Halloween (1978)

Rating: **
Review Date: 10/11/19
Director: John Carpenter
Written By: John Carpenter, Debra Hill
Music: John Carpenter
Cast: Donald Pleasence, Jamie Lee Curtis, Nancy Loomis, P.J. Soles, Nick Castle

A young Michael Myers stabs his older sister to death with a knife and is institutionalized under the care of Dr. Loomis (Donald Pleasence). Fifteen years later, Myers escapes and heads back to his home town so that he can kill more women. He's particularly interested in a school girl named Laurie (Jamie Lee Curtis), who he stalks throughout the first half of the film. However, there's no motivation given for his psychotic obsession with murder and his back story is never filled in. Dr. Loomis only says that he's evil incarnate and cannot be killed. After wiping out Laurie's promiscuous girlfriends, Myers hunts down Laurie in a tense game of cat-and-mouse before Loomis finally comes to the rescue. Sort of...

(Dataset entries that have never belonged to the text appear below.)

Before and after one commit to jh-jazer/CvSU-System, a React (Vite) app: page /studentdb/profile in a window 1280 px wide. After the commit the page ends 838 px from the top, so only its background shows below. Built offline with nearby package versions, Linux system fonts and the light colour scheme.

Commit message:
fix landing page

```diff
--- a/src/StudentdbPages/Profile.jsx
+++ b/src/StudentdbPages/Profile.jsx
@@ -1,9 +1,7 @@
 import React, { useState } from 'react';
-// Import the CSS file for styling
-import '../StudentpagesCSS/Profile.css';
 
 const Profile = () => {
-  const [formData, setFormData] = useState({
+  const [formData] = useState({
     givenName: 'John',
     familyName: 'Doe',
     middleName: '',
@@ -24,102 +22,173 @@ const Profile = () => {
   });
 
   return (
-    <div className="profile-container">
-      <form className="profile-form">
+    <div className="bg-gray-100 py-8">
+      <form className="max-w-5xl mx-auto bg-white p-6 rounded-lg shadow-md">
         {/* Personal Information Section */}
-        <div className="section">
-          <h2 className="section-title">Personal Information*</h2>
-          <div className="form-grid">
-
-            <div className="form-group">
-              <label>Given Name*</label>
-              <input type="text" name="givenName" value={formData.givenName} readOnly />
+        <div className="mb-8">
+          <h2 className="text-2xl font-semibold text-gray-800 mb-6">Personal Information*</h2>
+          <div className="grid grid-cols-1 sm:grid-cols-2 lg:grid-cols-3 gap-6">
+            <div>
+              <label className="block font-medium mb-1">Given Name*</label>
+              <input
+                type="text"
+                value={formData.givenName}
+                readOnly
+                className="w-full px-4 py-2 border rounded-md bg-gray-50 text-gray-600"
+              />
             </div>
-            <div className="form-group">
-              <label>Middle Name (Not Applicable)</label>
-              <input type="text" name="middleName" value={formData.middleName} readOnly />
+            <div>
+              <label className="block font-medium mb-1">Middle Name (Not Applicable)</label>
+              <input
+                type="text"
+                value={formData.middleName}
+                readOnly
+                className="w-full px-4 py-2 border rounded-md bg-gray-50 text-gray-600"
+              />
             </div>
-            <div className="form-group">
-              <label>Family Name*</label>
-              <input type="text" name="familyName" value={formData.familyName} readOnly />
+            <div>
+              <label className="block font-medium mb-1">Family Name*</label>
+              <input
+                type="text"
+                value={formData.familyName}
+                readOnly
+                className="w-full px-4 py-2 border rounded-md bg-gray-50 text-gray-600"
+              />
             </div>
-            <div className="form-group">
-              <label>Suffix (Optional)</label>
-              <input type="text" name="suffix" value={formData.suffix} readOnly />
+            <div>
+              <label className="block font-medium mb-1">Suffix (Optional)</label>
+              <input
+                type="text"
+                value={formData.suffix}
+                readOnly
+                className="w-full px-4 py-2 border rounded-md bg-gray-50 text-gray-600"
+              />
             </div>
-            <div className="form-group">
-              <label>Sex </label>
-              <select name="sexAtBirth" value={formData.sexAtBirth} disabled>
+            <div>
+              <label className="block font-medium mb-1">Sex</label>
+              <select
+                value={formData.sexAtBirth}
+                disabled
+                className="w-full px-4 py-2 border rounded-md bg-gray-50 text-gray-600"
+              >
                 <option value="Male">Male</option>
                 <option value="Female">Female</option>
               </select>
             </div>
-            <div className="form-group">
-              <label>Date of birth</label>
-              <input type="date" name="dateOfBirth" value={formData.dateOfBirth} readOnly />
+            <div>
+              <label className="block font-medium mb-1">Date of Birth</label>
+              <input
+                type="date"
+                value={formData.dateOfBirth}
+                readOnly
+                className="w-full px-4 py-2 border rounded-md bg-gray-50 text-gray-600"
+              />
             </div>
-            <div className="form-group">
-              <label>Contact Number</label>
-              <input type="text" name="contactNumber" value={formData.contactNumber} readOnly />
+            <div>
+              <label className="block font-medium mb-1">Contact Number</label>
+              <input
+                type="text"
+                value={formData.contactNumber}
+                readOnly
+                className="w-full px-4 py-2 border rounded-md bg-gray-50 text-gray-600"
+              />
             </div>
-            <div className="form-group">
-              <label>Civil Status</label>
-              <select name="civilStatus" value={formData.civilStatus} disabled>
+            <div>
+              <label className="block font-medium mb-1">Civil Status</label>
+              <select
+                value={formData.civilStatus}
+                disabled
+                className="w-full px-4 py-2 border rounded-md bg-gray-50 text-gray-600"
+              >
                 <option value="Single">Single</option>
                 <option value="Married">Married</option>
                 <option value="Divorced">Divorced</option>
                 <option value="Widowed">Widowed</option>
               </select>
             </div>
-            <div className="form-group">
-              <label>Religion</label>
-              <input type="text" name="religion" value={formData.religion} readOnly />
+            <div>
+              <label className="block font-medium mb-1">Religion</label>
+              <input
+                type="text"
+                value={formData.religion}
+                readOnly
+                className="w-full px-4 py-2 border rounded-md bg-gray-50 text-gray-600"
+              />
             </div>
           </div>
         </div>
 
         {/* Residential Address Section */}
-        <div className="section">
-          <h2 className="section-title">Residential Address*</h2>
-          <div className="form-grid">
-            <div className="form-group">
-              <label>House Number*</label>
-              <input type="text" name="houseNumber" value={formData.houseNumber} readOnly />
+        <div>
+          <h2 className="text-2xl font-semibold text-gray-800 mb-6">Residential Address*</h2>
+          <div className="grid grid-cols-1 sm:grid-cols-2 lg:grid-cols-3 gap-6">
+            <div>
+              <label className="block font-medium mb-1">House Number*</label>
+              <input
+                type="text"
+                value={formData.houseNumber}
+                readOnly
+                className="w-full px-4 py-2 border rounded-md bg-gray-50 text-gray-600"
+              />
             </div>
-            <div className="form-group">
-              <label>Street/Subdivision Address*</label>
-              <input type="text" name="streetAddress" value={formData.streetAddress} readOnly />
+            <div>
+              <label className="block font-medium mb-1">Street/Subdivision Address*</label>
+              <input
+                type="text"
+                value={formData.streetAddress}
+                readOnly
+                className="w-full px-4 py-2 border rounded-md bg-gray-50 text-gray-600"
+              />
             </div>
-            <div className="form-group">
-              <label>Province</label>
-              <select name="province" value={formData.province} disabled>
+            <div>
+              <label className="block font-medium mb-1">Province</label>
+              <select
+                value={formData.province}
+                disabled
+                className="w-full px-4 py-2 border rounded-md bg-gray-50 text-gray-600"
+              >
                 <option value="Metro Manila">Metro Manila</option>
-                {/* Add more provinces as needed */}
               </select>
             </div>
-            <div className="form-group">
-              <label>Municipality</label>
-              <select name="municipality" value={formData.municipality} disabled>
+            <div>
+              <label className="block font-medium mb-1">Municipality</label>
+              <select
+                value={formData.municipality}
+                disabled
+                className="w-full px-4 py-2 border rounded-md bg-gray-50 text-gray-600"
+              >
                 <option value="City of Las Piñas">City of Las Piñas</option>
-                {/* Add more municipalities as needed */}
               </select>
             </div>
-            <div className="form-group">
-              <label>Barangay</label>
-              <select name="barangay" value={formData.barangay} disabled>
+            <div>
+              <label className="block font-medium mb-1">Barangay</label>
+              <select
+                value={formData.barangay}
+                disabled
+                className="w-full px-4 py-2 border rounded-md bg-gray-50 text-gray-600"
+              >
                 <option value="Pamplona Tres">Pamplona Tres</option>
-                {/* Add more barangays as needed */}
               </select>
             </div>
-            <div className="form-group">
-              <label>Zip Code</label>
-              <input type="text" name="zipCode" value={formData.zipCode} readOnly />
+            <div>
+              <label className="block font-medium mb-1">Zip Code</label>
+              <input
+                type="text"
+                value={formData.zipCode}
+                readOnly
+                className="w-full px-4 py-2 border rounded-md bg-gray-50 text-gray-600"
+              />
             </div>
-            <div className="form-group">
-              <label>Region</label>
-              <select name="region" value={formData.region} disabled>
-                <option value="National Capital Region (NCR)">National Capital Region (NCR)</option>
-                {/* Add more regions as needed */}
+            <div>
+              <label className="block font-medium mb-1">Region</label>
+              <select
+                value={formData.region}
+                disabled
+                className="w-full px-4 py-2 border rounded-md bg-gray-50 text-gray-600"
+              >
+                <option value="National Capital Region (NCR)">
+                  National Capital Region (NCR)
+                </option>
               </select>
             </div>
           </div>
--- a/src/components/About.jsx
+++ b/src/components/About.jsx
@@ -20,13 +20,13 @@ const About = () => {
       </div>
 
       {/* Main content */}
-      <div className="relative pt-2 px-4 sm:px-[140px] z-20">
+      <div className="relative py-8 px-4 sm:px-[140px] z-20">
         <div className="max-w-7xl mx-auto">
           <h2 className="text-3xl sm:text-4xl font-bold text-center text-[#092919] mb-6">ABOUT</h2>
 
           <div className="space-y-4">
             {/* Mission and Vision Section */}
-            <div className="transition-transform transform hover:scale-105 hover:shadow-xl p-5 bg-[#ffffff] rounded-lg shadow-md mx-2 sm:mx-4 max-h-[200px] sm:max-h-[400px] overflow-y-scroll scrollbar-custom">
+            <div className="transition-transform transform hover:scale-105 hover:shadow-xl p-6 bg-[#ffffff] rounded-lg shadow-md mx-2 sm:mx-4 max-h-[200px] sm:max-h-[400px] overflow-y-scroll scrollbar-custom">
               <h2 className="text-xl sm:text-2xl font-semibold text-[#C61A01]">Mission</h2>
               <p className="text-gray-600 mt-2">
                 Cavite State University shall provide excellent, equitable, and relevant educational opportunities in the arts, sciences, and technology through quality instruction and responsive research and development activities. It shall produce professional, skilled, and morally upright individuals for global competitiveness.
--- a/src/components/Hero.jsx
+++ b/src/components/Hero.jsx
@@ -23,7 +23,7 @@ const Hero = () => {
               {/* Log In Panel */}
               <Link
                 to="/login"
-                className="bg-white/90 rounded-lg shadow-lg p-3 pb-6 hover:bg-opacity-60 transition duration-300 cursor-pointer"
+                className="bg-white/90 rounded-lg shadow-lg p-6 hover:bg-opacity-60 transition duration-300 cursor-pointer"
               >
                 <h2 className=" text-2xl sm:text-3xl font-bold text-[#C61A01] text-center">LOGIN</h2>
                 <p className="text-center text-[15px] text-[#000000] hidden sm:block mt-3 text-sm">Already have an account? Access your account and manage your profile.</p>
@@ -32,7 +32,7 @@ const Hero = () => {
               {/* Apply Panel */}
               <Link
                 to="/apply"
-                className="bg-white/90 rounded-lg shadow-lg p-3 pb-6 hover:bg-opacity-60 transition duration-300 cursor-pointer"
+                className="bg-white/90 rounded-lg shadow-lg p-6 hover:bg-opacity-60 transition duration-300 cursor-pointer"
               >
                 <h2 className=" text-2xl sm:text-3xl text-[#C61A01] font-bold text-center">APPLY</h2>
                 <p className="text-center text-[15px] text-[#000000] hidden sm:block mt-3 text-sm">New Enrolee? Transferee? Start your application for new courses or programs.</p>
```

Seeing the film forty years after it originally came out, it's difficult to understand why it's such a classic. Are the slasher tropes that it embraced so ingrained in pop culture that it doesn't come across as original in any way? It's an overly simple and straight-forward affair, and the low budget production looks like a scrappy independent film. The film made a star out of Jamie Lee Curtis, even though her performance isn't particularly great. It doesn't help that she and the other actresses don't look age-appropriate for their roles, which makes it very confusing to figure out how old their characters are supposed to be. Donald Pleasence adds a touch of class to the film, but has little more than an extended cameo. It's surprisingly tame for a slasher film, and contains no graphic sex or gory violence. Apart from Michael Myers' creepy and expressionless mask, the biggest standout is probably John Carpenter's theme music, which is a chilling companion to Myers' enigmatic and supernatural presence. It's very effective at setting a mood and winding up tension. The film would have probably made a much greater impression on me if I'd seen it back when it was culturally relevant, but now it just feels weak and mediocre.